[Saved entries]
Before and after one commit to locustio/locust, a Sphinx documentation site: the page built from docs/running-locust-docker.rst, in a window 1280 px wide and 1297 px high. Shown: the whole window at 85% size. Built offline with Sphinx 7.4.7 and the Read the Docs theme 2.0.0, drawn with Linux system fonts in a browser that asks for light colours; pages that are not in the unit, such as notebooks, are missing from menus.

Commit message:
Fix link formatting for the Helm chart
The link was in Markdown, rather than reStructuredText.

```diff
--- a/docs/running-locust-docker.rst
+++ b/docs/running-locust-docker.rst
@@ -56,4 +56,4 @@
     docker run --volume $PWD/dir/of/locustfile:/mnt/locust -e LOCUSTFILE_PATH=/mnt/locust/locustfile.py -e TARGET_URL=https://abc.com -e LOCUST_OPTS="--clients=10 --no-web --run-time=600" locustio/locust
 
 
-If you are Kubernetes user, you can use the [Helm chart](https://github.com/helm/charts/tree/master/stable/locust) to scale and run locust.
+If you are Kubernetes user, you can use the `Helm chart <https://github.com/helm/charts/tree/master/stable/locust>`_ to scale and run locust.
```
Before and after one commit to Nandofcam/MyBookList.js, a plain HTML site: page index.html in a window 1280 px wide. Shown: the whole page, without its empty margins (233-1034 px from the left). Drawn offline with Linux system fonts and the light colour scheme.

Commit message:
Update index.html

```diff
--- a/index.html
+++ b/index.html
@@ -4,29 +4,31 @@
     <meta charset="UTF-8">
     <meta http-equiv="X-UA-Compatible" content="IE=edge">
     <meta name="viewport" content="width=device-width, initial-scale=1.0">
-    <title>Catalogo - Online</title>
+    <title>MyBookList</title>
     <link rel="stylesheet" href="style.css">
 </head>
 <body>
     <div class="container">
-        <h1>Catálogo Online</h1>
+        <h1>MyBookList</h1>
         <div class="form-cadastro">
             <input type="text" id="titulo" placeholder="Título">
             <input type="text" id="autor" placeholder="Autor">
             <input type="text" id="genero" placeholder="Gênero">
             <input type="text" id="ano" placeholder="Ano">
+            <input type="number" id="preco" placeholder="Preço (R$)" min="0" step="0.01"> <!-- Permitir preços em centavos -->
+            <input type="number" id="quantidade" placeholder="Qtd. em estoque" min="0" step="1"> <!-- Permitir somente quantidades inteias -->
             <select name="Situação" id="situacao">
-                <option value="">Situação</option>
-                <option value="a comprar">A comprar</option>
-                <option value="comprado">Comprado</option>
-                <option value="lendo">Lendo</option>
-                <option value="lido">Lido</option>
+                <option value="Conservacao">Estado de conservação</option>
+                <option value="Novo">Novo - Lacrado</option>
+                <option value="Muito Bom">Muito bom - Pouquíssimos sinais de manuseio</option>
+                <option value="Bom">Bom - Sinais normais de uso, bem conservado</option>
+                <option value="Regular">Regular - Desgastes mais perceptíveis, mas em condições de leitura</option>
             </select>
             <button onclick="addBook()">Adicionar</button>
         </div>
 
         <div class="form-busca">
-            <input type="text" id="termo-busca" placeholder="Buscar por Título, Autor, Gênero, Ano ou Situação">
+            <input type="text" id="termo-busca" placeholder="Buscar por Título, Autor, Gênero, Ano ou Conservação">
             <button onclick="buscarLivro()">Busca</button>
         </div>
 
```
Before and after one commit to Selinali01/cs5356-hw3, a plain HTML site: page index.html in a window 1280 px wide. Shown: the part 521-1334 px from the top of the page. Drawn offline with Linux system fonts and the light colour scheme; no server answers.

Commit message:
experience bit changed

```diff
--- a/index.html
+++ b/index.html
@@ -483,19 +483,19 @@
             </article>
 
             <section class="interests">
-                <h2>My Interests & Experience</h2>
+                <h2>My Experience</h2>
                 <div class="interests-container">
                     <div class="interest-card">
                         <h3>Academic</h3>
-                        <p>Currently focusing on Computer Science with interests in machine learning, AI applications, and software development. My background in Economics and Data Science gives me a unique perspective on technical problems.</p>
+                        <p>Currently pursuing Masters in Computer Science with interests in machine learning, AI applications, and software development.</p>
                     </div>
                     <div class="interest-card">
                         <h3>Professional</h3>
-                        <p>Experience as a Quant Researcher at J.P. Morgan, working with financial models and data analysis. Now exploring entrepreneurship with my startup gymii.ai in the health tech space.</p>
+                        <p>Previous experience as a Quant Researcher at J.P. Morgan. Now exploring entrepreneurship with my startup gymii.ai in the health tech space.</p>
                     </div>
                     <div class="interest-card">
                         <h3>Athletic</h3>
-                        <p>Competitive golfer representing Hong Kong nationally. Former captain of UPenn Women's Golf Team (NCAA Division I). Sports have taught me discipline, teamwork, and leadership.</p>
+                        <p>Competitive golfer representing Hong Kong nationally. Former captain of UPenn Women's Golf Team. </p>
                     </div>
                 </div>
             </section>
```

EXERCISE BRIEF:
Reproduce each line from the data that has "type" in it.

TASK RESULT:
             <input type="text" id="titulo" placeholder="Título">
             <input type="text" id="autor" placeholder="Autor">
             <input type="text" id="genero" placeholder="Gênero">
             <input type="text" id="ano" placeholder="Ano">
+            <input type="number" id="preco" placeholder="Preço (R$)" min="0" step="0.01"> <!-- Permitir preços em centavos -->
+            <input type="number" id="quantidade" placeholder="Qtd. em estoque" min="0" step="1"> <!-- Permitir somente quantidades inteias -->
-            <input type="text" id="termo-busca" placeholder="Buscar por Título, Autor, Gênero, Ano ou Situação">
+            <input type="text" id="termo-busca" placeholder="Buscar por Título, Autor, Gênero, Ano ou Conservação">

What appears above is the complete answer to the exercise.